YOUR TASK
Wherever the word "button" appears in a line of the data, that line should be copied.
· · · · ·
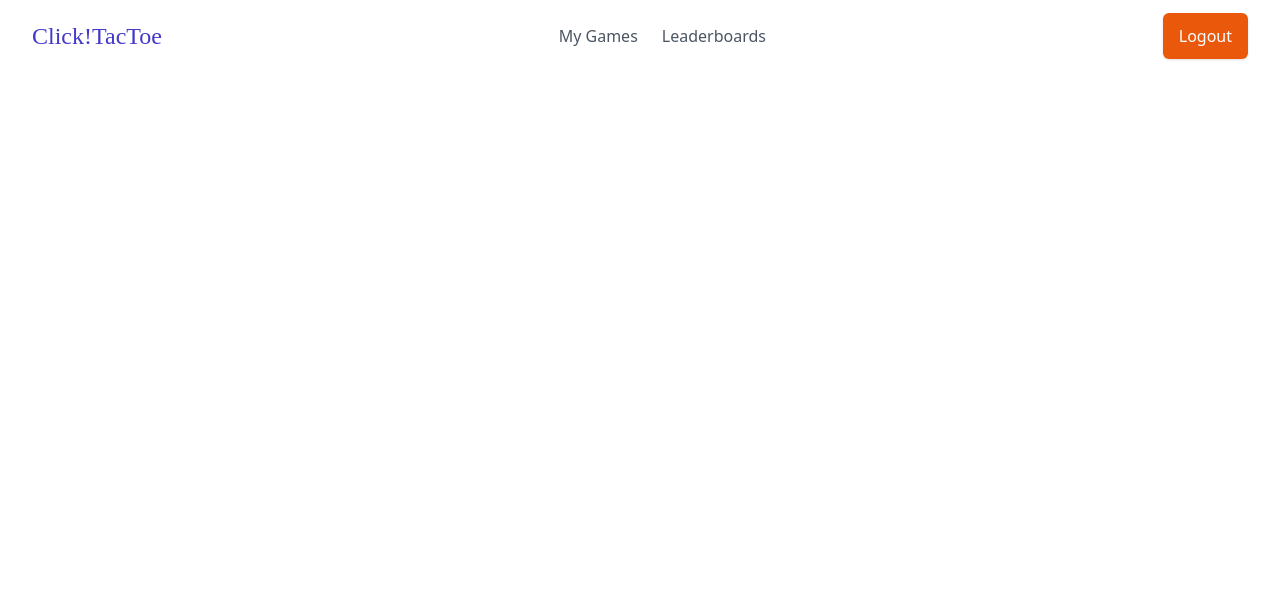
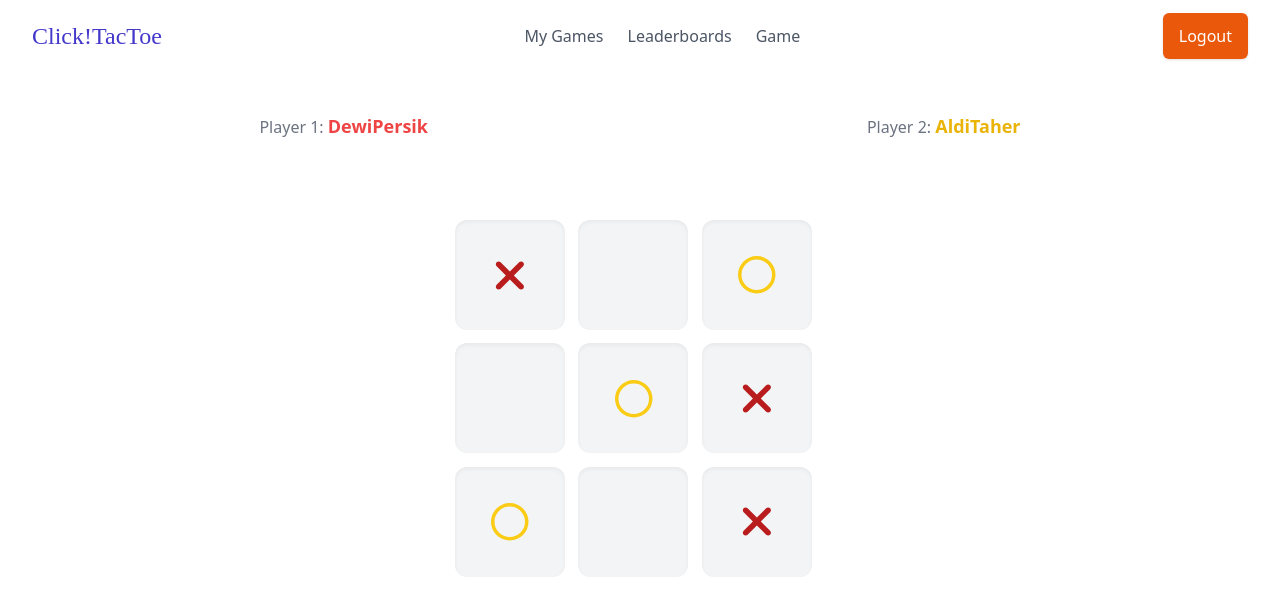
Before and after one commit to MargeryOlethea/ClickTacToe, a React (Vite) app in the folder client/: page /game in a window 1280 px wide. Shown: the top 616 px of the page. Built offline with nearby package versions, Linux system fonts and the light colour scheme; a web font is replaced by a local one.

Commit message:
game page on progress

```diff
--- a/client/src/components/Nav.jsx
+++ b/client/src/components/Nav.jsx
@@ -15,10 +15,7 @@ export default function Nav() {
             </Link>
           </div>
           <div className="md:hidden">
-            <button
-              className="text-gray-700 outline-none p-2 rounded-md focus:border-gray-400 focus:border"
-              onClick={() => setState(!state)}
-            >
+            <button className="text-gray-700 outline-none p-2 rounded-md focus:border-gray-400 focus:border">
               {state ? (
                 <svg
                   xmlns="http://www.w3.org/2000/svg"
@@ -58,10 +55,13 @@ export default function Nav() {
         >
           <ul className="justify-center items-center space-y-8 md:flex md:space-x-6 md:space-y-0">
             <li className="text-gray-600 hover:text-orange-600">
-              <a>My Games</a>
+              <Link to="/my-game">My Games</Link>
             </li>
             <li className="text-gray-600 hover:text-orange-600">
-              <a>Leaderboards</a>
+              <Link to="/leaderboards">Leaderboards</Link>
+            </li>
+            <li className="text-gray-600 hover:text-orange-600">
+              <Link to="/game">Game</Link>
             </li>
           </ul>
         </div>
--- a/client/src/routers/router.jsx
+++ b/client/src/routers/router.jsx
@@ -3,6 +3,7 @@ import BaseLayout from "../layouts/BaseLayout";
 import Testing from "../views/testing/Testing";
 import LoginPage from "../views/LoginPage";
 import RegisterPage from "../views/RegisterPage";
+import GamePage from "../views/GamePage";
 
 export const router = createBrowserRouter([
   {
@@ -17,7 +18,7 @@ export const router = createBrowserRouter([
     element: <BaseLayout />,
     children: [
       { path: "/", element: <Testing /> },
-      { path: "/game", element: "" },
+      { path: "/game", element: <GamePage /> },
       { path: "/my-game", element: "" },
       { path: "/leaderboards", element: "" },
     ],
--- /dev/null
+++ b/client/src/views/GamePage.jsx
@@ -0,0 +1,33 @@
+import Blocks from "./testing/Blocks";
+
+function GamePage() {
+  return (
+    <>
+      <div className="flex justify-around p-10">
+        <p className="text-gray-500">
+          Player 1:{" "}
+          <span className="font-bold text-red-500 text-lg">DewiPersik</span>
+        </p>
+        <p className="text-gray-500">
+          Player 2:{" "}
+          <span className="font-bold text-yellow-500 text-lg">AldiTaher</span>{" "}
+        </p>
+      </div>
+      <div className="flex justify-center items-center">
+        <div className="grid grid-cols-3 w-[450px] h-[450px] bg-white p-10">
+          <Blocks value="X" />
+          <Blocks />
+          <Blocks value="O" />
+          <Blocks />
+          <Blocks value="O" />
+          <Blocks value="X" />
+          <Blocks value="O" />
+          <Blocks />
+          <Blocks value="X" />
+        </div>
+      </div>
+    </>
+  );
+}
+
+export default GamePage;
--- a/client/src/views/testing/Blocks.jsx
+++ b/client/src/views/testing/Blocks.jsx
@@ -8,7 +8,7 @@ function Blocks({ value }) {
     <>
       <button
         className={`h-[110px] w-[110px] shadow-inner rounded-xl bg-gray-100 font-black text-3xl hover:scale-105 transition duration-500 ease-in-out ${
-          value === "X" ? "text-red-700" : "text-blue-700"
+          value === "X" ? "text-red-700" : "text-yellow-400"
         }`}
       >
         {value === "X" && <FontAwesomeIcon icon={faTimes} size="xl" />}
```
Also changed, not shown: 1 other file (tests, documents, lock files or other folders).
· · · · ·
TASK RESPONSE
-            <button
+            <button className="text-gray-700 outline-none p-2 rounded-md focus:border-gray-400 focus:border">
       <button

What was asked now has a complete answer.